Front-end code edit data:
○ ○ ○ ○ ○ ○ ○

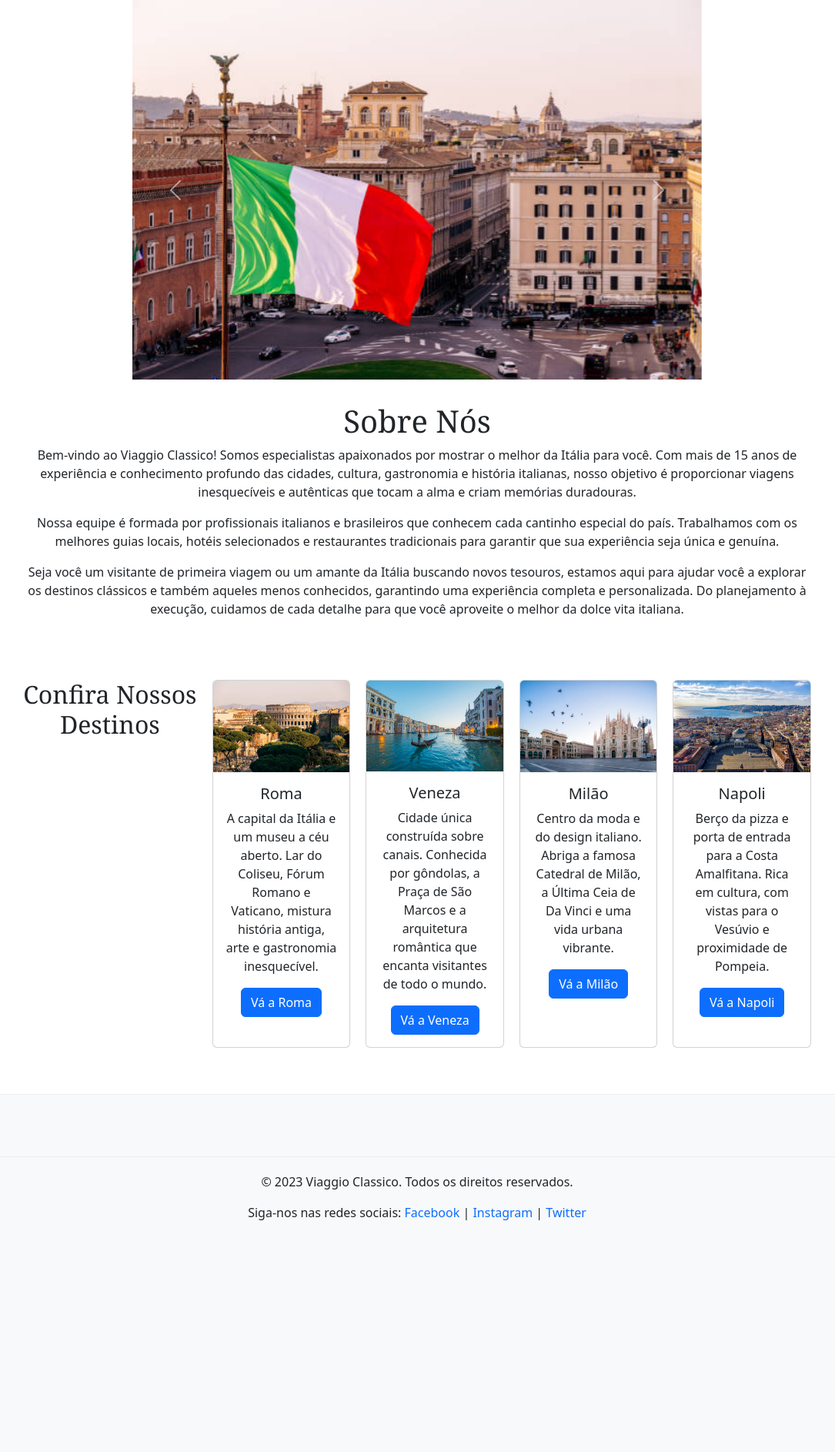
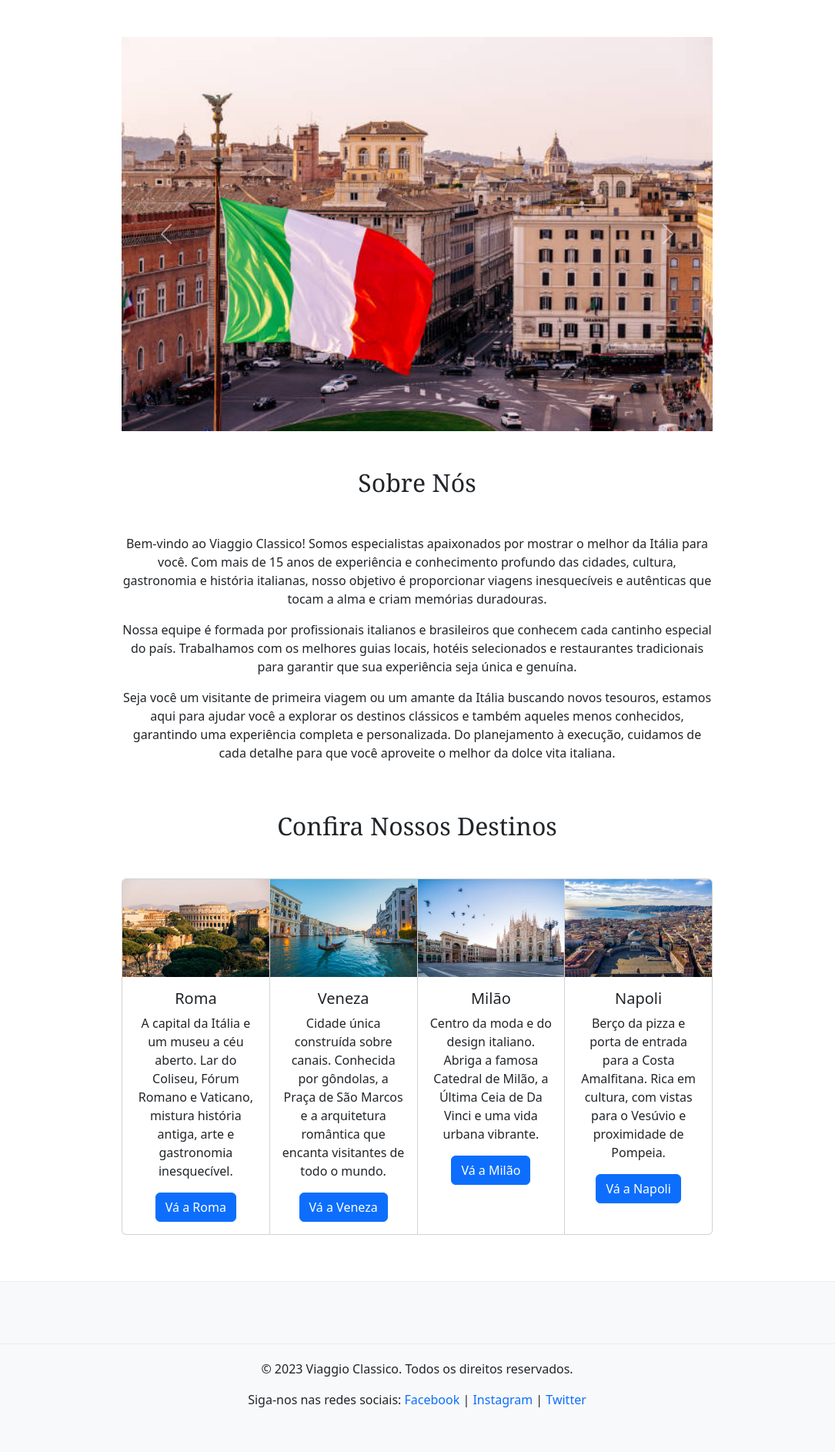
Before and after one commit to Mateus-F-Moura/viaggio-classico2, a PHP site: page / in a window 1280 px wide. Shown: the part 126-2012 px from the top of the page at 77% size, without its empty margins (98-1183 px from the left). Before the commit the page ends 1711 px from the top, so only its background shows below. Run offline with PHP 8.4, Linux system fonts and the light colour scheme.

Commit message:
atualizado: estilos dos destinos e sobre nos.

```diff
--- a/src/index.html
+++ b/src/index.html
@@ -17,7 +17,8 @@
     <header id="topo"></header>
     <main>
         <section class="carousel">
-            <div id="carouselExampleAutoplaying" class="carousel slide" data-bs-ride="carousel">
+            <div id="carouselExampleAutoplaying" class="carousel slide mt-5" data-bs-ride="carousel"
+                style="width: 75%;">
                 <div class="carousel-inner">
                     <div class="carousel-item active">
                         <img src="./img/visita2.jpg" class="d-block w-100" alt="Itália">
@@ -41,23 +42,37 @@
                 </button>
             </div>
         </section>
-        <section class="sobre-nos">
-            <h1>Sobre Nós</h1>
-            <p>Bem-vindo ao Viaggio Classico! Somos especialistas apaixonados por mostrar o melhor da Itália para você.
-                Com mais de 15 anos de experiência e conhecimento profundo das cidades, cultura, gastronomia e história italianas,
-                nosso objetivo é proporcionar viagens inesquecíveis e autênticas que tocam a alma e criam memórias duradouras.</p>
+        <section class="sobre-nos m-auto mt-5" style="width: 75%;">
+            <h2 class="mb-5">Sobre Nós</h1>
+                <div class="row">
+                    <p>Bem-vindo ao Viaggio Classico! Somos especialistas apaixonados por mostrar o melhor da Itália
+                        para você.
+                        Com mais de 15 anos de experiência e conhecimento profundo das cidades, cultura, gastronomia e
+                        história italianas,
+                        nosso objetivo é proporcionar viagens inesquecíveis e autênticas que tocam a alma e criam
+                        memórias duradouras.</p>
+                </div>
+                <div class="row">
+                    <p>Nossa equipe é formada por profissionais italianos e brasileiros que conhecem cada cantinho
+                        especial do país.
+                        Trabalhamos com os melhores guias locais, hotéis selecionados e restaurantes tradicionais para
+                        garantir que sua
+                        experiência seja única e genuína.</p>
+                </div>
+                <div class="row">
+                    <p>Seja você um visitante de primeira viagem ou um amante da Itália buscando novos tesouros, estamos
+                        aqui
+                        para ajudar você a explorar os destinos clássicos e também aqueles menos conhecidos, garantindo
+                        uma
+                        experiência completa e personalizada. Do planejamento à execução, cuidamos de cada detalhe para
+                        que você
+                        aproveite o melhor da dolce vita italiana.</p>
+                </div>
 
-            <p>Nossa equipe é formada por profissionais italianos e brasileiros que conhecem cada cantinho especial do país.
-            Trabalhamos com os melhores guias locais, hotéis selecionados e restaurantes tradicionais para garantir que sua
-            experiência seja única e genuína.</p>
-
-            <p>Seja você um visitante de primeira viagem ou um amante da Itália buscando novos tesouros, estamos aqui
-            para ajudar você a explorar os destinos clássicos e também aqueles menos conhecidos, garantindo uma
-            experiência completa e personalizada. Do planejamento à execução, cuidamos de cada detalhe para que você
-            aproveite o melhor da dolce vita italiana.</p>
         </section>
-        <section class="destinos">
-            <h2>Confira Nossos Destinos</h2>
+        <section class="destinos m-auto mt-5" style="width: 75%;">
+            <h2 class="mb-5">Confira Nossos Destinos</h2>
+            <div class="card-group">
                 <div class="card" style="width: 18rem;">
                     <img src="./img/roma.jpg" class="card-img-top" alt="roma">
                     <div class="card-body">
@@ -71,7 +86,8 @@
                     <img src="./img/veneza.jpg" class="card-img-top" alt="veneza">
                     <div class="card-body">
                         <h5 class="card-title">Veneza</h5>
-                    <p class="card-text">Cidade única construída sobre canais. Conhecida por gôndolas, a Praça de São
+                        <p class="card-text">Cidade única construída sobre canais. Conhecida por gôndolas, a Praça
+                            de São
                             Marcos e a arquitetura romântica que encanta visitantes de todo o mundo.</p>
                         <a href="veneza.html" class="btn btn-primary">Vá a Veneza</a>
                     </div>
@@ -80,7 +96,8 @@
                     <img src="./img/milão.jpg" class="card-img-top" alt="milão">
                     <div class="card-body">
                         <h5 class="card-title">Milão</h5>
-                    <p class="card-text">Centro da moda e do design italiano. Abriga a famosa Catedral de Milão, a
+                        <p class="card-text">Centro da moda e do design italiano. Abriga a famosa Catedral de Milão,
+                            a
                             Última Ceia de Da Vinci e uma vida urbana vibrante.</p>
                         <a href="milan.html" class="btn btn-primary">Vá a Milão</a>
                     </div>
@@ -89,9 +106,11 @@
                         <img src="./img/napoli.jpg" class="card-img-top" alt="napoli">
                         <div class="card-body">
                             <h5 class="card-title">Napoli</h5>
-                    <p class="card-text">Berço da pizza e porta de entrada para a Costa Amalfitana. Rica em cultura, com
+                            <p class="card-text">Berço da pizza e porta de entrada para a Costa Amalfitana. Rica em
+                                cultura, com
                                 vistas para o Vesúvio e proximidade de Pompeia.</p>
                             <a href="napoli.html" class="btn btn-primary">Vá a Napoli</a>
+                        </div>
                     </div>
             </div>
         </section>
--- a/src/styles.css
+++ b/src/styles.css
@@ -14,7 +14,6 @@ nav {
 }
 
 .carousel {
-    width: 85%;
     margin: auto;
 }
 
@@ -31,16 +30,6 @@ h3 {
     color: #4A0E0E;
 }
 
-.destinos {
-    display: flex;
-    gap: 20px;
-    padding-top: 50px;
-}
-
-.sobre-nos,
-.destinos {
-    margin-top: 30px;
-}
 
 .red {
     color: #4A0E0E;
```
Lines whose indentation alone changed are shown as unchanged.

○ ○ ○ ○ ○ ○ ○

[Work to be completed] Copy each line of the entries in which the string "guias" is found.

[Answer to this task]
+                        Trabalhamos com os melhores guias locais, hotéis selecionados e restaurantes tradicionais para
-            Trabalhamos com os melhores guias locais, hotéis selecionados e restaurantes tradicionais para garantir que sua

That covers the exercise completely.